• **What to do**:
Check every line of the material below for the string "fonts", and return the ones that have it.

• **Listed records**:
*** Block opens ***

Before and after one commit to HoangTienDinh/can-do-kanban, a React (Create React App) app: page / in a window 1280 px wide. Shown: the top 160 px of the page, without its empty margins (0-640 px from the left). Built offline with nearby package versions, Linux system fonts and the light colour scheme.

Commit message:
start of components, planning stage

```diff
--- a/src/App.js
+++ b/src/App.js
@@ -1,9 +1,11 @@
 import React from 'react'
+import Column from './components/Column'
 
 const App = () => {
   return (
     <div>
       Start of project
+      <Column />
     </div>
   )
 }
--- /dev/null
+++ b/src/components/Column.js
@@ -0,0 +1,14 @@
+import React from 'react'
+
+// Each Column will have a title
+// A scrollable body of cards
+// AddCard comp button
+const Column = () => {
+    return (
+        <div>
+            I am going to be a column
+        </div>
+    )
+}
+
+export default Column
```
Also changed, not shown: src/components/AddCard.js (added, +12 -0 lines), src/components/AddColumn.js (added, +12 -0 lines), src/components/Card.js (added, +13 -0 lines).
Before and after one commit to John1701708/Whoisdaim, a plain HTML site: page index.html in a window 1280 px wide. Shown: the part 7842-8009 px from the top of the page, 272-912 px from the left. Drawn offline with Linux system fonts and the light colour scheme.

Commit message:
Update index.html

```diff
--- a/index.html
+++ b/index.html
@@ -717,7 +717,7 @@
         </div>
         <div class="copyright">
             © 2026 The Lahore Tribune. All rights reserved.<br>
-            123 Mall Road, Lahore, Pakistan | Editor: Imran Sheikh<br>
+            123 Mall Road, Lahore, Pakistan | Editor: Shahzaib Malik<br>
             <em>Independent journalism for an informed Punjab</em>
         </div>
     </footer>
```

*** Block closes ***

• **Finished exercise**:
Before and after one commit to HoangTienDinh/can-do-kanban, a React (Create React App) app: page / in a window 1280 px wide. Shown: the top 160 px of the page, without its empty margins (0-640 px from the left). Built offline with nearby package versions, Linux system fonts and the light colour scheme.
Before and after one commit to John1701708/Whoisdaim, a plain HTML site: page index.html in a window 1280 px wide. Shown: the part 7842-8009 px from the top of the page, 272-912 px from the left. Drawn offline with Linux system fonts and the light colour scheme.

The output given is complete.